Atomic clock precision could soon be used at home and work
A new development in fibre optic technology could soon bring atomic clock precision to any home or business with a fibre connection, according to researchers at The University of Western Australia and the University of Adelaide.
Assistant Professor Sascha Schediwy, from UWA's School of Physics, said the technology was no more complicated than that used in the National Broadband Network modems currently being installed in homes and businesses around Australia.
Published in the international Optics Letters journal this week, the paper's co-authors include researchers from the Australian National University, Macquarie University, the National Measurement Institute, and Australia's Academic and Research Network (AARNET).
Professor Schediwy said the researchers had discovered how to transmit timing signals generated from state-of-the-art atomic clocks, found in just a small number of top research laboratories, to potentially hundreds of end users simultaneously on existing optical fibre networks.
"The transmission system preserves the super-stability of these clocks, which only lose or gain a second after 3 billion years, a length of time comparable to the age of Earth. Previous research aimed to send the clock signals to a single location, limiting their use to research applications," he said.
"However, as this new technique can be deployed alongside internet traffic, it is now possible to use existing fibre networks and make this available to the wider community."
Professor Schediwy said clocks were incredibly powerful tools for high-precision measurement, from fundamental research into Einstein's theory of general relativity to enabling cosmology with giant radio telescopes, such as the Square Kilometre Array.
They can also be used for exploration geophysics or to monitor climate change through measuring sea level rises and the thickness of ice sheets.

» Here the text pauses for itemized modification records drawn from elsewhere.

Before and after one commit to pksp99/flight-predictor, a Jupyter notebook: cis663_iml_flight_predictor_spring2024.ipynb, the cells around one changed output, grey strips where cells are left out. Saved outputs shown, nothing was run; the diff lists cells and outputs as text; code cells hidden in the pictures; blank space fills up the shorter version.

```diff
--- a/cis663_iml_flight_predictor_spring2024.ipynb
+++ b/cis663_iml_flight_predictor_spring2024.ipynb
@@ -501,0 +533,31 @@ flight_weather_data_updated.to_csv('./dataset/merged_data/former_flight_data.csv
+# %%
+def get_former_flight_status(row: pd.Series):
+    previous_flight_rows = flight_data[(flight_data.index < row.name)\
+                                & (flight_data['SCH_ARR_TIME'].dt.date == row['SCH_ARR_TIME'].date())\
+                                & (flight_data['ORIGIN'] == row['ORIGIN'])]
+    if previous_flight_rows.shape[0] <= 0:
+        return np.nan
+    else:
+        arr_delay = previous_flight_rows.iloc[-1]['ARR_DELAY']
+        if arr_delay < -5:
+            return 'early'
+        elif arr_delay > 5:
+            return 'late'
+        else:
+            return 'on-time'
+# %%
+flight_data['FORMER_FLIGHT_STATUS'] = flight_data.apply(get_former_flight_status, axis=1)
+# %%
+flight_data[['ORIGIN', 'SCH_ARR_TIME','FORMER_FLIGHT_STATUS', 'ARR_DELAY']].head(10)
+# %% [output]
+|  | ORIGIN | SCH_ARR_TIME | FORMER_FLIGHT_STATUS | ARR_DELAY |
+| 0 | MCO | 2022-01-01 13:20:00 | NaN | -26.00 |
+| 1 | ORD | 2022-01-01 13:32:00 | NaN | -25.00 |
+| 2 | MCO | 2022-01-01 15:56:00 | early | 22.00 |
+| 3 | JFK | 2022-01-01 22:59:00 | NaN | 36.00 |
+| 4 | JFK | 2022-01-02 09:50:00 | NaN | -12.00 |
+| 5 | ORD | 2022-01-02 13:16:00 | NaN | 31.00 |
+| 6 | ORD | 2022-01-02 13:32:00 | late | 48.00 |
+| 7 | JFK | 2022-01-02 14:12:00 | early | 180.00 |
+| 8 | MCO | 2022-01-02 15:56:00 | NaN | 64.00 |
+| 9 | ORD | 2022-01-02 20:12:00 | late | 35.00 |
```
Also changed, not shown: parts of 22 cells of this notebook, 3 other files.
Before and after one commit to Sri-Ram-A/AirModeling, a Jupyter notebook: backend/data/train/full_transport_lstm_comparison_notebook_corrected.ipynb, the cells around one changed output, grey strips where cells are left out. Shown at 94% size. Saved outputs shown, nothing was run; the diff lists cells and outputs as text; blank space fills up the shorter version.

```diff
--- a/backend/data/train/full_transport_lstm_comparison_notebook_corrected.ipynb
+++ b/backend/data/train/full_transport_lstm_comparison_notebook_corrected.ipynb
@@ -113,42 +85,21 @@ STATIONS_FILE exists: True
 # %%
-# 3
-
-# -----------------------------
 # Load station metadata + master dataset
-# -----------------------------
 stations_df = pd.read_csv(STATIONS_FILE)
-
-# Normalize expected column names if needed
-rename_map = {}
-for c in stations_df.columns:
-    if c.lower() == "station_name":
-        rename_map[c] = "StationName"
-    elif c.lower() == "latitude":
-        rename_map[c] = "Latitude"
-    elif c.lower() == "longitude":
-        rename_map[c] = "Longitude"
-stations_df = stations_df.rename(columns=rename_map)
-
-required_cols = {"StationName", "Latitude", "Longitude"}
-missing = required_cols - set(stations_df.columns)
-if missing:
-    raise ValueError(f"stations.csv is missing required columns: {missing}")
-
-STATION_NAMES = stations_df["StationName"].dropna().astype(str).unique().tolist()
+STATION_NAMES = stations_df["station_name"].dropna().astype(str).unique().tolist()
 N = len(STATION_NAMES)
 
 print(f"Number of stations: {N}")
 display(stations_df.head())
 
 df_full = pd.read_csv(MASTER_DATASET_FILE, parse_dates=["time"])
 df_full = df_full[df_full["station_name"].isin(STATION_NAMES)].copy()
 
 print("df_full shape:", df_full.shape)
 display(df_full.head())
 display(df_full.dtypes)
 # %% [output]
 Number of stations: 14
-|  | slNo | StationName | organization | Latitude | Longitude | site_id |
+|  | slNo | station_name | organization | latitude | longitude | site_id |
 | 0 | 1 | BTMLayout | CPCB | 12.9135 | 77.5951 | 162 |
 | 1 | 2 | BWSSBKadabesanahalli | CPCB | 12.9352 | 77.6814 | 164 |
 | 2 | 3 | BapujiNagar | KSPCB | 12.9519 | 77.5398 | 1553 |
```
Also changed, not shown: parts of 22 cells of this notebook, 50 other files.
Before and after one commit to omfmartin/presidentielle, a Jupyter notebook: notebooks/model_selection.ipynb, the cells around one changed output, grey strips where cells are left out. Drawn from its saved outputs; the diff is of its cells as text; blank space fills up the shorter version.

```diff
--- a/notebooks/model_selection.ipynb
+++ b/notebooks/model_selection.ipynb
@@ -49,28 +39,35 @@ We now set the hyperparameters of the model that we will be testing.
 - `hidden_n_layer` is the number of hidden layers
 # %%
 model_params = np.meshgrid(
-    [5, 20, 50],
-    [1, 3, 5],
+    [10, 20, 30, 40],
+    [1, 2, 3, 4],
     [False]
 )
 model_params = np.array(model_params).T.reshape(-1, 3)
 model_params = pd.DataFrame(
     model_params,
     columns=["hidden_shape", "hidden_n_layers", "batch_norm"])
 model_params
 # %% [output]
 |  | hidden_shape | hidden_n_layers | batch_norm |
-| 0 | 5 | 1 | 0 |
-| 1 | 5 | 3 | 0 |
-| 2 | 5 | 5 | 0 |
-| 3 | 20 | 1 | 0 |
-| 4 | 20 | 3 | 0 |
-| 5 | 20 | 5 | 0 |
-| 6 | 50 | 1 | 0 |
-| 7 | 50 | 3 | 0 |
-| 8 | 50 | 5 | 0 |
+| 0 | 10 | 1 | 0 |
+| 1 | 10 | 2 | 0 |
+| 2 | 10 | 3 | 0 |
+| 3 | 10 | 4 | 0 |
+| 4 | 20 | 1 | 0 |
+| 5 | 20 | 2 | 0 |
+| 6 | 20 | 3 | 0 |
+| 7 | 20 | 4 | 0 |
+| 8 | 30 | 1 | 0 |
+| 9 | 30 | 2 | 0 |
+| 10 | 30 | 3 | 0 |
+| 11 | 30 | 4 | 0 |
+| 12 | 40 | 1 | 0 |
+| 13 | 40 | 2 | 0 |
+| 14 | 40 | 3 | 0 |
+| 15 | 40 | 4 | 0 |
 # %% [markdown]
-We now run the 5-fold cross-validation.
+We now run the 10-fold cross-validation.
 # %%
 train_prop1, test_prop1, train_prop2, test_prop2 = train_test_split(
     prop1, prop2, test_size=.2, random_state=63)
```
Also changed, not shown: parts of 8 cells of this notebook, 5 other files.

"In fact, time (or more accurately frequency) can be measured far more precisely than any other physical parameter," he said. "This development could eventually lead to improvements in the performance of any application that requires stable time and frequency signals, including arrays of mobile phone towers, radar stations and internet exchanges.
"Atomic clocks are used much more commonly than people realise - they are integral in global positioning systems (GPS), telephone and internet exchanges, and financial systems."
Professor Schediwy said the technology could also potentially lead to massive improvements in indoor positioning systems (IPS).
"Because GPS signals have trouble penetrating buildings, there has been a lot of research into finding an indoors equivalent which could be very useful for tracking people and equipment moving around large buildings such as factories," he said.
"Since our technique makes it much easier to supply a synchronised, ultra-stable reference frequency to any location with a fibre, it could form the basis of a very accurate and precise 'time-of-arrival' IPS implementation."
Journal information: Optics Letters
Provided by University of Western Australia